said, that aright hon. gentleman, of great knowledge in matters of finance, was placed on the committee of last year, but had retired on account of the ill state of his health. It was now happily restored; and he suggested that he should be placed on the committee.
§ Mr. Tierney
said, that though he was somewhat recovered, he was still in too weak a state to attend to business in the morning and in the evening also. He begged, therefore, to be excused from serving on the committee.
said, that the manner in which the committee had proceeded was, to invite the attendance of any member of the House, who had peculiar information in any particular branch of public business. This was the case with the heads of official departments, and he did not think a better course could be pursued this session.

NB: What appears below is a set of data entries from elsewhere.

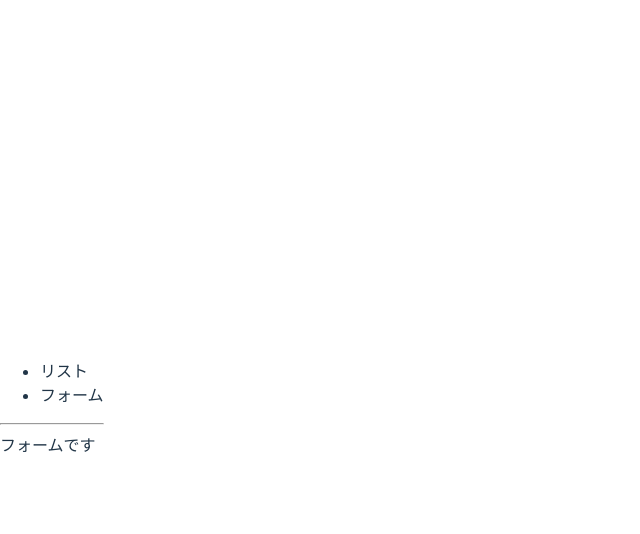
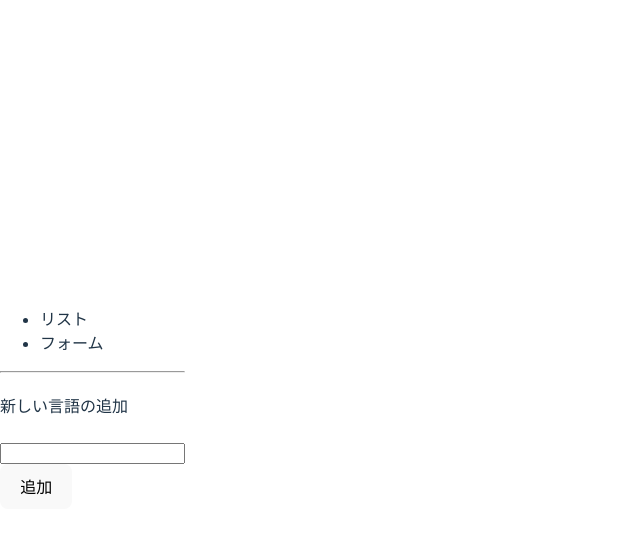
Before and after one commit to Replay95/react-tutorial, a React (Vite) app: page / in a window 1280 px wide. Both pictures are taken after a click on the item "フォーム". Shown: the top 534 px of the page, without its empty margins (0-640 px from the left). Built offline with nearby package versions, Linux system fonts and the light colour scheme.

Commit message:
Day2/lesson5まで

```diff
--- a/src/App.jsx
+++ b/src/App.jsx
@@ -1,9 +1,16 @@
 import { useState } from "react";
 import { List } from "./List";
 import { Form } from "./Form";
+import { LANGUAGES } from "./const/languages";
 
 function App() {
   const [tab, setTab] = useState(`list`); //initialState
+  const [langs, setLangs] = useState(LANGUAGES);
+
+  function addLang(lang) {
+    setLangs([...langs, lang]);
+    setTab(`list`);
+  }
 
   return (
     <div>
@@ -15,7 +22,7 @@ function App() {
       </header>
       <hr />
 
-      {tab === `list` ? <List /> : <Form />}
+      {tab === `list` ? <List langs={langs} /> : <Form onAddlang={addLang} />}
     </div>
   );
 }
--- a/src/Form.jsx
+++ b/src/Form.jsx
@@ -1,3 +1,28 @@
-export function Form() {
-  return <div>フォームです</div>;
+import { useState } from "react";
+
+export function Form({ onAddlang }) {
+  const [text, setText] = useState(``);
+
+  function submitForm(e) {
+    e.preventDefault();
+    onAddlang(text);
+  }
+
+  return (
+    <div>
+      <h4>新しい言語の追加</h4>
+      <form onSubmit={submitForm}>
+        <div>
+          <input
+            type="text"
+            value={text}
+            onChange={(e) => setText(e.target.value)}
+          />
+        </div>
+        <div>
+          <button>追加</button>
+        </div>
+      </form>
+    </div>
+  );
 }
--- a/src/List.jsx
+++ b/src/List.jsx
@@ -1,10 +1,7 @@
-const LANGUAGES = [`JavaScript`, `C++`, `Ruby`, `Java`, `PHP`, `Go`];
-
-export function List() {
+export function List({ langs }) {
   return (
     <div>
-      {/* string, number */}
-      {LANGUAGES.map((lang, index) => {
+      {langs.map((lang, index) => {
         return <div key={index}>{lang}</div>;
       })}
     </div>
--- /dev/null
+++ b/src/const/languages.jsx
@@ -0,0 +1 @@
+export const LANGUAGES = [`JavaScript`, `C++`, `Ruby`, `Java`, `PHP`, `Go`];
```
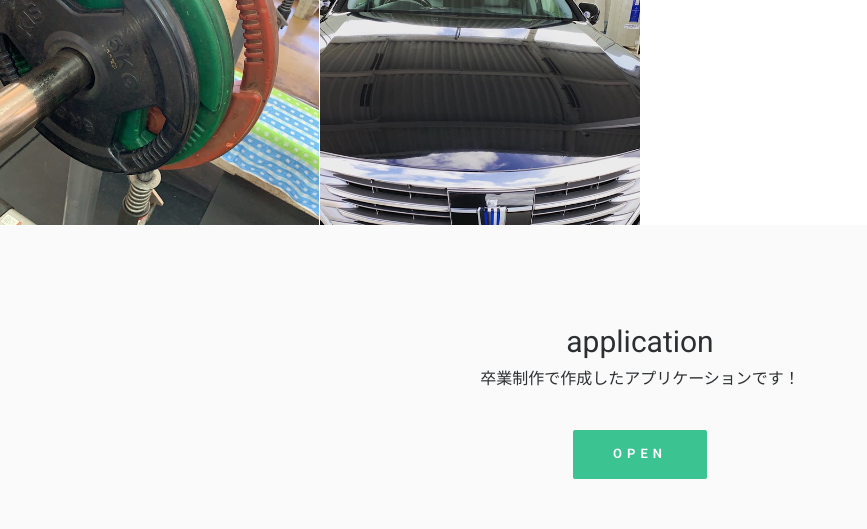
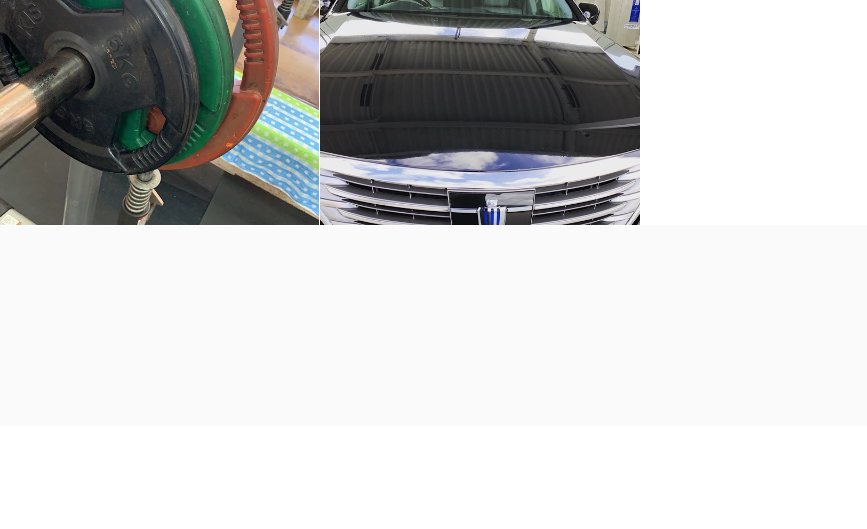
Before and after one commit to KentaTokuhara/website, a website: page index.html in a window 1280 px wide. Shown: the part 1248-1777 px from the top of the page, without its empty margins (0-867 px from the left). Drawn offline with nearby package versions, Linux system fonts and the light colour scheme.

Commit message:
Update index.html

```diff
--- a/index.html
+++ b/index.html
@@ -30,7 +30,6 @@
         <ul class="primary-nav">
           <li><a href="index.html">Home</a></li>
           <li><a href="about.html">My History</a></li>
-          <li><a href="Index2.html">Originalsite</a></li>
         </ul>
       </nav>
       <a href="#" class="nav-toggle">Menu<span></span></a> </div>
@@ -136,9 +135,6 @@
 <section id="hireme" class="section hireme">
   <div class="container">
     <div class="col-md-8 col-md-offset-2 text-center">
-      <h3>application</h3>
-      <p>卒業制作で作成したアプリケーションです！</p>
-      <a href="http://localhost:4567/login" class="btn btn-large">OPEN</a> </div>
   </div>
 </section>
 <!-- hire me section -->
```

He should be unwilling that any alteration should be made in the names on that committee, on account of their intimate acquaintance with the former part of the investigation; but the occasional assistance of any other member might be obtained.
could not see how the right 131 hon. gentleman could be desired to give his attendance in that manner. If he did, he would only be an idle observer, as he would not have an effective voice.